Myanmar troops mobilised in Rakhine
Mobilising thousands of troops in northern Rakhine has created fears of a fresh crackdown and subsequent Rohingya influx like the one that forced around 750,000 members of the ethnic group to flee to Bangladesh.
Analysts think deploying troops near the Bangladesh-Myanmar border also could be Myanmar's tactic of provoking Bangladesh and distracting the global attention from the Rohingya crisis that has not been addressed yet even more than three years after the influx.
"One of the purposes of gathering troops in the Rohingya villages could be driving them out at a time when the world faces a global pandemic and other tensions over Indo-China border dispute and US elections," said Brig Gen (retd) Shahedul Anam Khan.
Another purpose could be provoking Bangladesh, he told this correspondent yesterday, a day after Bangladesh's Ministry of Foreign Affairs Director General (Myanmar) summoned Myanmar Ambassador to Bangladesh, Aung Kyaw Moe, to express concern over the suspicious movements of Myanmar soldiers along the border since last Friday.
Myanmar troops were moved to northern Maungdaw's Rohingya-dominated villages in boats via the Naf river that divides Bangladesh and Myanmar, said an official concerned.
The foreign ministry asked Moe to take effective actions to avoid any misunderstandings between the two countries. The diplomat assured the ministry of communicating the matter to the Myanmar authorities, he said.
"We have our fishermen fishing in the Naf river. There may be unexpected incidents because Myanmar had no announcement on the movement of troops," said an official, adding that such movement along the border is a matter of concern for any country.
According to Kaladan Press, a Rohingya news agency, about 1,000 Myanmar troops arrived by boat in northern Maungdaw early morning of September 11.
Quoting a Rohingya boat driver, it said officials from Maungdaw had ordered 20 fishing boats from Maung Ni to travel down to Inn Din on the coast of southern Maungdaw, and stand by from September 8.
On September 10, four Burma Navy ships arrived off the coast of Inn Din, and the boat driver saw "thousands" of troops disembarking.
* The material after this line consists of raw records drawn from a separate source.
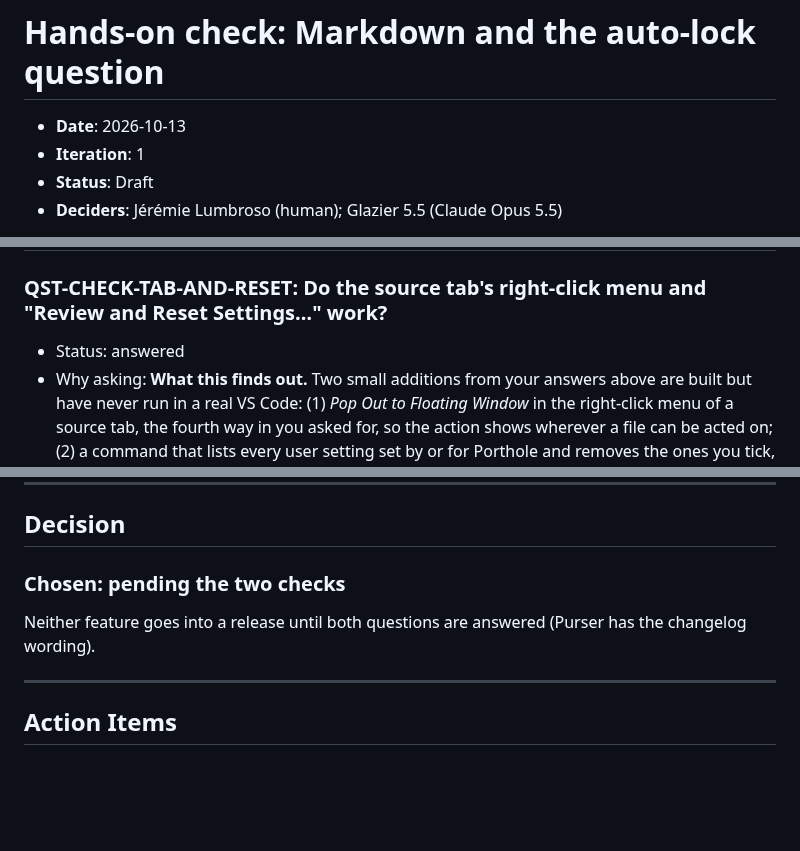
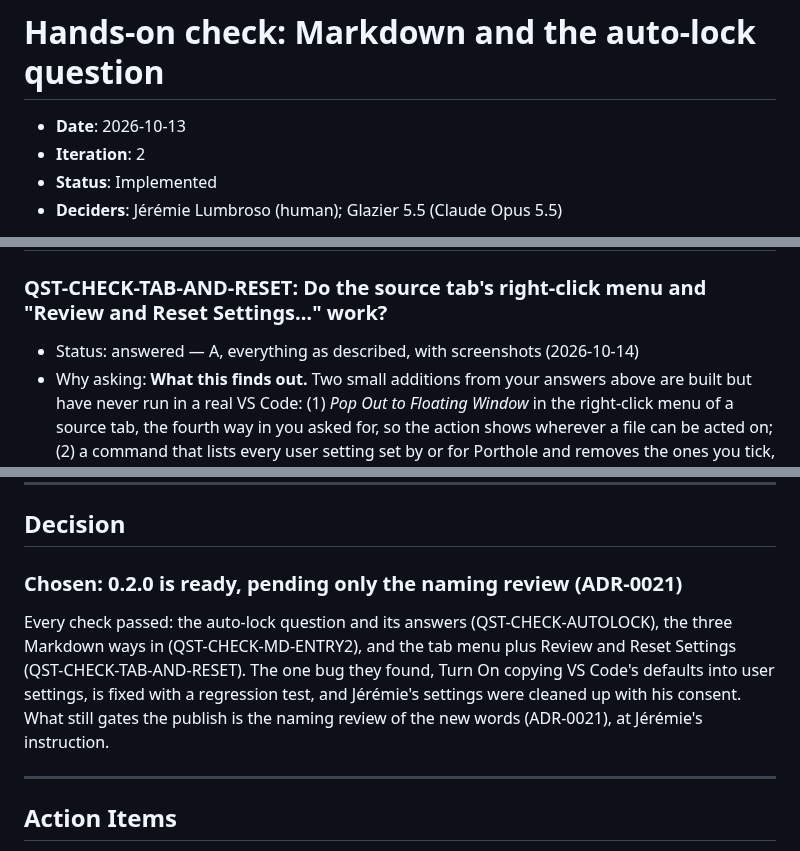
Before and after one commit to jlumbroso/porthole, a Markdown page: docs/adr/0020-hands-on-check-markdown-and-the-auto-lock-question.md, 3 parts joined by grey strips. Drawn GitHub-style; blank space fills up the shorter version.

Commit message:
docs: sign the human-run-checks skill; ADR-0020 checks all passed
Co-Authored-By: Claude Opus 5.5 <noreply@anthropic.com>

```diff
--- a/docs/adr/0020-hands-on-check-markdown-and-the-auto-lock-question.md
+++ b/docs/adr/0020-hands-on-check-markdown-and-the-auto-lock-question.md
@@ -8,8 +8,8 @@ adr teaching map: the example is not the teaching — these are the up-links fro
 # Hands-on check: Markdown and the auto-lock question
 
 - **Date**: 2026-10-13
-- **Iteration**: 1
-- **Status**: Draft
+- **Iteration**: 2
+- **Status**: Implemented
 - **Deciders**: Jérémie Lumbroso (human); Glazier 5.5 (Claude Opus 5.5)
 
 **TL;DR**: Two short checks of what the installed porthole does that nobody has run: the new one-time question about keeping floating windows to one tab, and reaching a Markdown file through porthole's own entry points (Spike 1 already proved the Markdown window itself).
@@ -237,7 +237,7 @@ Yes, Option A. We should take this incident as dogfooding: We should introduce a
 ---
 
 ### QST-CHECK-TAB-AND-RESET: Do the source tab's right-click menu and "Review and Reset Settings…" work?
-- Status: answered
+- Status: answered — A, everything as described, with screenshots (2026-10-14)
 - Why asking: **What this finds out.** Two small additions from your answers above are built but have never run in a real VS Code: (1) *Pop Out to Floating Window* in the right-click menu of a source tab, the fourth way in you asked for, so the action shows wherever a file can be acted on; (2) a command that lists every user setting set by or for Porthole and removes the ones you tick, the "way back" you asked for after Porthole wrote VS Code's defaults into your settings. They go into 0.2.0, so it is worth two minutes before Purser tags it. Neither step changes anything you would want to keep: step 7 removes only an entry you can turn back on with one click.
 - Need: pick a letter (or override — any shape answers). About three minutes.
 
@@ -293,9 +293,9 @@ Screenshots:
 
 ## Decision
 
-### Chosen: pending the two checks
+### Chosen: 0.2.0 is ready, pending only the naming review (ADR-0021)
 
-Neither feature goes into a release until both questions are answered (Purser has the changelog wording).
+Every check passed: the auto-lock question and its answers (QST-CHECK-AUTOLOCK), the three Markdown ways in (QST-CHECK-MD-ENTRY2), and the tab menu plus Review and Reset Settings (QST-CHECK-TAB-AND-RESET). The one bug they found, Turn On copying VS Code's defaults into user settings, is fixed with a regression test, and Jérémie's settings were cleaned up with his consent. What still gates the publish is the naming review of the new words (ADR-0021), at Jérémie's instruction.
 
 ---
 
```
Also changed, not shown: 1 other file.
That night, the boat drivers from Maung Ni were forced to transport the troops along the coast up to northern Maungdaw, carrying about 50 armed soldiers in each boat.
The troops disembarked at different locations along the Naf river, including Ngakhura, about 20km north of Maungdaw town; Maungdaw No.1 Jetty near Maungdaw town, and Kanyin Chaung.
"The arrival of so many Burma Army troops is creating fear among Rohingya residents of Maungdaw, who fear a repeat of the deadly "clearance operations" in 2017," reported Kaladan Press.
A Rohingya in Maungdaw said Burmese soldiers had already been in Rakhine in high numbers since 2017. Now the reinforcement of it with additional two to three thousand more is seriously worrying for the Rohingyas.
He said it was surprising why the troops used the waterways to reach to northern Rakhine when there were no problems with roads.
Security analyst Shahedul Anam said such troop mobilisation in Rakhine is happening at a time when it is failing to comply with the International Court of Justice order of preventing genocidal acts. Instead, the escalation of conflicts between Myanmar military and the Arakan Army (a Myanmar separatist group) in recent months left hundreds of ethnic Rakhine and dozens of Rohingya civilians killed, he said.
Meanwhile, two soldiers who deserted the military in Rakhine also confessed in a film of their involvement in mass killings of Rohingyas upon orders from the high command, a fact that could be significant in the investigation by the International Criminal Court.
Shahedul Anam said it is possible that the military would conduct operations in Rakhine to fuel the nationalistic behaviour of the Burmese ahead of the national polls on November 8.
Munshi Faiz Ahmad, former chairman of Bangladesh Institute of International and Strategic Studies, said Myanmar had wanted to drive out all the Rohingyas from Myanmar. Now that all are busy tackling the coronavirus pandemic and are drawn by other regional or global tensions. It is not unlikely Myanmar military wants to drive out the rest six lakh Rohingyas to Bangladesh, he said.
Fighting the Arakan Army can also be used just as a pretext by Myanmar to actually conduct anti-Rohingya operations, he said.
Both the experts said Myanmar tried to provoke Bangladesh repeatedly by mobilising military along the border and by violating Bangladesh's air space, but Bangladesh has always dealt it with keeping heads cool.
"This time too, Dhaka should not do anything so that Myanmar can put blame on us. Rather, we should reach out to the international community and continue keeping the focus on addressing the Rohingya crisis," said Faiz, also a former ambassador.